A top councillor has been called on to resign if he cannot "sort" the city's controversial Site Allocations Plan (SAP).
Labour's Coun Richard Lewis was in the firing line as members clashed at an Extraordinary Meeting of Leeds City Council at Civic Hall this morning.
It comes after Government just over a month ago suggested a target of 42,000 new homes in Leeds by 2028 – a dramatic drop from the authority’s own figure of nearly 70,000.
Inspectors were due to carry out a public review of Leeds’s housing blueprint in October, but the sessions examining the homes aspect of the SAP are now expected in March.
Coun Andrew Carter, leader of Leeds’s Conservative Group, had put forward a motion of no confidence in the authority over the issue.
He is concerned that the current plans threaten the city's protected Green Belt land.
But ultimately it was executive member for regeneration, transport and planning Coun Lewis’s amendment which was carried by a vote of 56 to 34.

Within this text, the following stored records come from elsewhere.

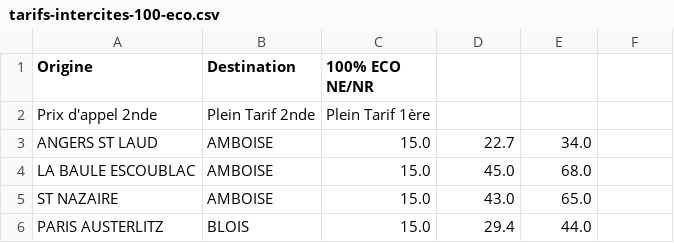
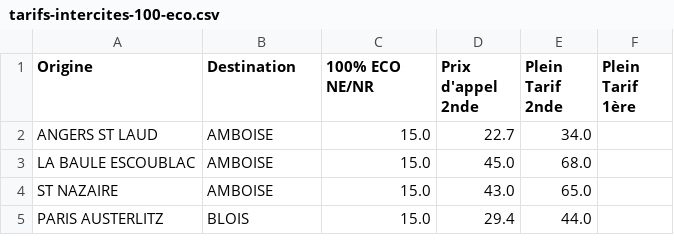
Before and after one commit to Firas11993/Datavis, a CSV file: data/tarifs-intercites-100-eco.csv (was tarifs-intercites-100-eco.csv), drawn as a sheet; only a part is shown.

```diff
--- a/tarifs-intercites-100-eco.csv
+++ b/data/tarifs-intercites-100-eco.csv
@@ -1,3 +1,2 @@
-Origine;Destination ;100% ECO NE/NR
-Prix d'appel 2nde;Plein Tarif 2nde;Plein Tarif 1ère
+Origine;Destination;100% ECO NE/NR;Prix d'appel 2nde;Plein Tarif 2nde;Plein Tarif 1ère
 ANGERS ST LAUD;AMBOISE;15.0;22.7;34.0
```
Also changed, not shown: 16 other files.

In the amendment, Coun Lewis wrote: “Council notes the Conservative government policy has created the perverse situation where it is both failing to provide the housing needed by the people of Leeds and weakening the protection of the city’s green belt and is therefore utterly dysfunctional.”
But Coun Carter told him at the meeting: “You’ve been rumbled. If you can’t sort it, resign. Half of your group would like to see you go.”
His remark was met with jeers from Labour members.
And Coun Robert Finnigan, of the Morley Borough Independents, said: “Nobody’s every accountable, nobody ever resigns and that’s a disgrace to this fine city.”
Earlier in the meeting, Coun Lewis told members: "We are in the real world, and you have to deal with the real situation were are in.
"The reality is, that figure [70,000 homes] was agreed by a Government inspector [at the time]."
He told the Conservatives: "You always come back to the same thing and you always come back to it in a one-dimensional way.
"It's always about Green Belt release. It's not just about Green Belt release. It's about the city's real housing needs."